Today is the two-hundred and thirty-third birthday of the United States Navy. Much has changed since the 13th of October in 1775 and much has remained the same. The Continental Congress authorized the outfitting of two naval vessels to search our shores and protect us from British warships supplying their troops. In the two centuries plus that have followed thousands of young men and women have chosen to serve this country as members of the United States Navy. Just yesterday at brunch while at Mt. Irenaeus I spoke with a physician who had served as a U.S. Navy Medical Officer for ten years. He was at the Mountain with his young family. He was a graduate of Siena College who spent time as a Franciscan Volunteer before going to medical school and after that the U.S. Navy. He left the Navy for private practice in Greencastle, PA. My own family has a record of naval service that spans three generations now.

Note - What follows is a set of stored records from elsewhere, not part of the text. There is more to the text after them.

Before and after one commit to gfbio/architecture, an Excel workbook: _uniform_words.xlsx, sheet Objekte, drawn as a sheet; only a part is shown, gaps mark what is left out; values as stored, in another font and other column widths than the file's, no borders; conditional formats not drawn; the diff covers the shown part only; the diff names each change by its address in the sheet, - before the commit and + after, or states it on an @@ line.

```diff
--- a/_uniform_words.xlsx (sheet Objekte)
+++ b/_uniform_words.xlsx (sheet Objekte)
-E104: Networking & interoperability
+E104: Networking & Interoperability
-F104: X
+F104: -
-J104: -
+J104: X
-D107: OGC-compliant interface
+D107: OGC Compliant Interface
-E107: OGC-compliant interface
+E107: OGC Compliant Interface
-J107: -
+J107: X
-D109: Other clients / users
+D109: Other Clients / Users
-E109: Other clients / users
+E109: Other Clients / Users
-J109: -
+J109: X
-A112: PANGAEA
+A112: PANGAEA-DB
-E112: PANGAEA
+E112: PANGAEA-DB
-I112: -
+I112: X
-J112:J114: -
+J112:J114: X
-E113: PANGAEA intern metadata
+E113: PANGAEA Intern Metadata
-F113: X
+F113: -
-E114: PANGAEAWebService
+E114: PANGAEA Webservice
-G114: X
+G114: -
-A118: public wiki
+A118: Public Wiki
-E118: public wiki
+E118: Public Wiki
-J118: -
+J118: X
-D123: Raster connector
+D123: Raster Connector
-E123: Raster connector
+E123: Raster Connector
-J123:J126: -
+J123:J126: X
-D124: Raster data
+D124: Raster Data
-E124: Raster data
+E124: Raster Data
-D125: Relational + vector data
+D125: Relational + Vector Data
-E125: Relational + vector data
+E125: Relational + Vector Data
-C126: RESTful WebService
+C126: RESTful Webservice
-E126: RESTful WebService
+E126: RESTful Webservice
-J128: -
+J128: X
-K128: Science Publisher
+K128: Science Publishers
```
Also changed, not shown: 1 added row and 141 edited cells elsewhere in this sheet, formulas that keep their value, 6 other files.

There is within me a longing for the sea and the surf that has been in me all my life. Perhaps I’ll never know where it came from but it is there nonetheless. Whatever its source I salute the United States Navy today on its birthday.
Today is our daughter’s 21st birthday. Wow! Where did the last twenty-one years go? She came into our lives twenty-one years ago and at least in my case completely revised all of my assumptions about girls and women. She has gone from being cute to beautiful. She has her mother’s charm and beauty and my candor. She likes Marvin Gaye, the Temptations, Bob Dylan and the Beatles. She’s owns a VW Beetle now. Those are all things I did at one time or another. Just last week I told her the only thing left is to join the Navy. I don’t think she’lll be doing that anytime soon. She leaves our home again soon, this time for a year long student teaching assignment. She taught me and later her mother how to send text messages and now that’s one of the ways our family stays together. My daughter has given me insights into the feminine mystique and in ways a father can understand. She’s been God’s gift to us and we are more than grateful. Happy Birthday! Happy Birthday to you!
Forty-nine years ago, my Mom had to go to the hospital. I was six years old then and really don’t know what I was thinking of. I knew we were going to have a new baby at our house because my Mom told me, but that’s about all I knew. I didn’t know why my Mom had to go to the hospital. Complexity is lost on six year olds. Continue reading “My sister”